Finally it is worth recording that I deliberately ignore American contributions to the analysis of the state. Most of these theories are heavily imbued with instrumentalism and/or adopt crude forms of reductionism and thus merit no more attention than their European counterparts. Those few analyses that escape this criticism generally owe so much to the other European approaches considered here and/ or bear such marked similarities to them that a separate review is not // required. More generally it would be an interesting exercise to consider how far the absence of a well-developed ‘state tradition’ in Britain and the USA and the corresponding dominance of liberal, pluralist conceptions of government and citizenship has led to the extraordinary weakness of Marxist theories of the state in these countries.

In undertaking a research project of this kind one inevitably incurs a large number of intellectual and material debts. This particular study is no exception. It is impossible to mention all those who have influenced me in conferences, seminars, and personal discussion (let alone through the published word) but I am acutely aware of debts in this respect to David Abraham, Kevin Bonnett, Joachim Hirsch, John Holloway, Ernesto Laclau, David Lockwood, Sol Picciotto, Claus Offe, Nicos Poulantzas, Harold Wolpe, and Tony Woodiwiss. To Claudia von Braunmühl and Jutta Kneissel I would like to extend public thanks for their hospitality during a six-week visit to the University of Frankfurt to examine German state theory at first hand; and to Hans Kastendiek I would like to extend similar thanks for introducing me to the work of the Prokla group at Berlin. To the students in my seminars on theories of the capitalist state I offer my sympathies as the guinea pigs for the development of my approach over the last four years. Since the arguments presented here often differ from those held by friends and colleagues whose influence I have just acknowledged, it is particularly important to issue the usual disclaimers and stress that the ultimate responsibility for the study rests firmly with me. I would also like to thank Lawrence & Wishart for permission to use material from an earlier article on ‘Marx and Engels on the State’ in the book on Politics, Ideology, and the State, edited by Sally Hibbin and published in 1978. For those interested in such matters I did my own typing, xeroxing, collating, and so forth, and Janet Godden offered valuable advice at the copy-editing stage.
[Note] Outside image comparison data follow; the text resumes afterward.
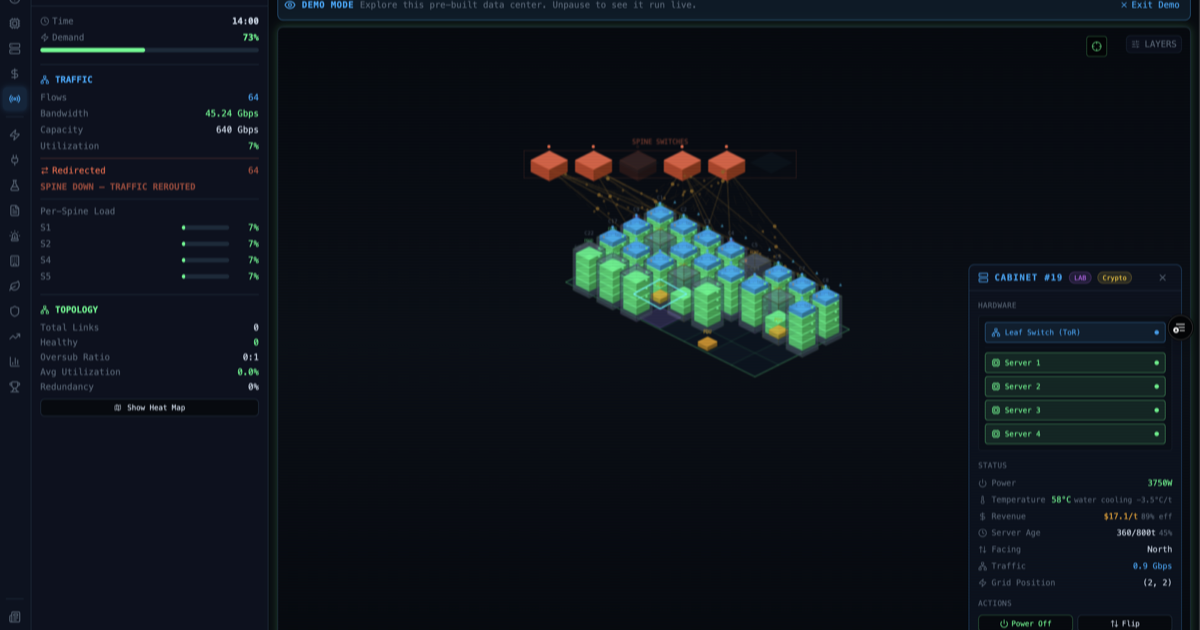
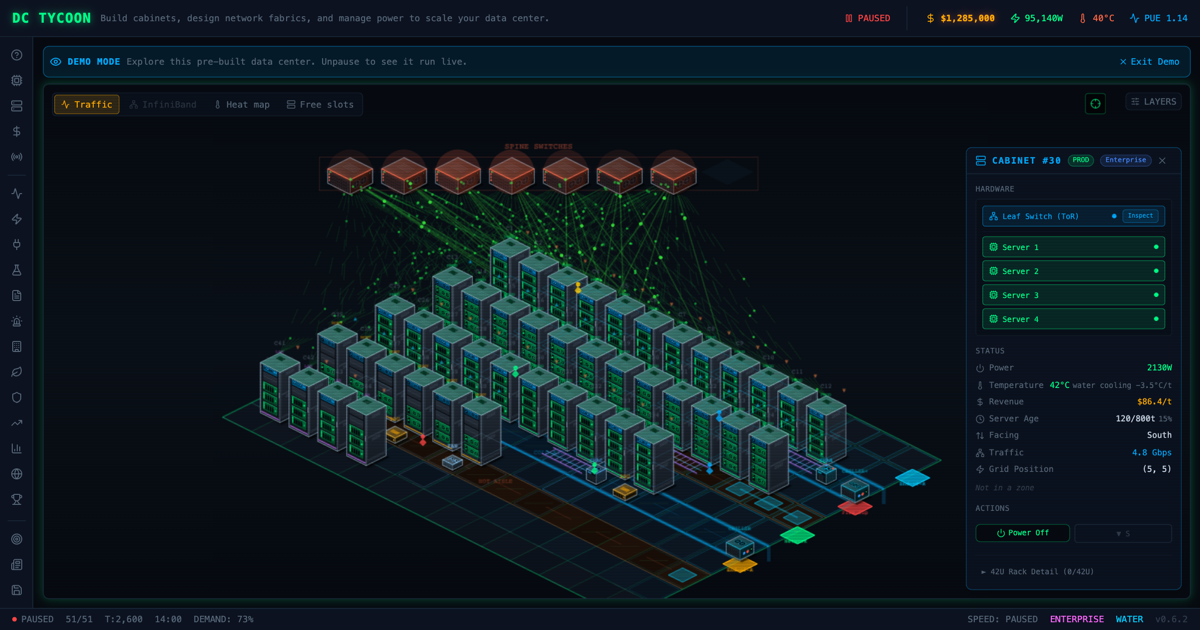
chore: refresh the social share image with the v2 hardware art
Recaptured from the enterprise demo (traffic on, a cabinet's detail panel
open) and added ?v=0.6.2 to the og:image, twitter:image and JSON-LD image
URLs so link previews fetch the new image instead of a cached copy.

Claude-Session: https://claude.ai/code/session_01GE7Uv9shEwnL7Ld6xk1bHz

diff --git a/index.html b/index.html
@@ -22,7 +22,7 @@
     <meta property="og:url" content="https://kevinreber.github.io/data-center-tycoon/" />
     <meta property="og:title" content="Data Center Tycoon — Free Browser Data Center Simulation Game" />
     <meta property="og:description" content="Build and manage your own data center empire. Place server racks, design network fabrics, balance power and cooling, handle incidents, and scale globally across 15 regions. Free, no download required." />
-    <meta property="og:image" content="https://kevinreber.github.io/data-center-tycoon/og-image.png" />
+    <meta property="og:image" content="https://kevinreber.github.io/data-center-tycoon/og-image.png?v=0.6.2" />
     <meta property="og:image:width" content="1200" />
     <meta property="og:image:height" content="630" />
     <meta property="og:image:alt" content="Isometric view of a data center with glowing server racks and network connections in Data Center Tycoon" />
@@ -33,7 +33,7 @@
     <meta name="twitter:card" content="summary_large_image" />
     <meta name="twitter:title" content="Data Center Tycoon — Free Browser Data Center Simulation Game" />
     <meta name="twitter:description" content="Build and manage your own data center empire. Place server racks, design network fabrics, balance power and cooling, and scale globally. Free, no download." />
-    <meta name="twitter:image" content="https://kevinreber.github.io/data-center-tycoon/og-image.png" />
+    <meta name="twitter:image" content="https://kevinreber.github.io/data-center-tycoon/og-image.png?v=0.6.2" />
     <meta name="twitter:image:alt" content="Isometric view of a data center with glowing server racks and network connections in Data Center Tycoon" />
 
     <!-- Structured Data: VideoGame (JSON-LD) -->
@@ -45,7 +45,7 @@
       "alternateName": ["Data Center Simulator", "Fabric Tycoon", "Server Tycoon"],
       "description": "A free browser-based isometric tycoon game where you build and manage a data center. Place server racks, design spine-leaf network fabrics, manage power and cooling systems, hire staff, handle incidents, and scale from a single cabinet to a global 15-region operation.",
       "url": "https://kevinreber.github.io/data-center-tycoon/",
-      "image": "https://kevinreber.github.io/data-center-tycoon/og-image.png",
+      "image": "https://kevinreber.github.io/data-center-tycoon/og-image.png?v=0.6.2",
       "author": {
         "@type": "Person",
         "name": "Kevin Reber",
My children and wife distracted me from these endeavours more than I should have allowed were I to meet the ever-retreating deadlines set by Martin Robertson and I would like to thank my publishers for their great patience and my family for reminding me that there is more to life than a concern with theories of the state. I have dedicated this book to the memory of Nicos Poulantzas whom I met for the first time some few months before his tragic death and who encouraged me to be critical in my approach to his work as well as that of others.

The Capitalist State: Marxist Theories and Methods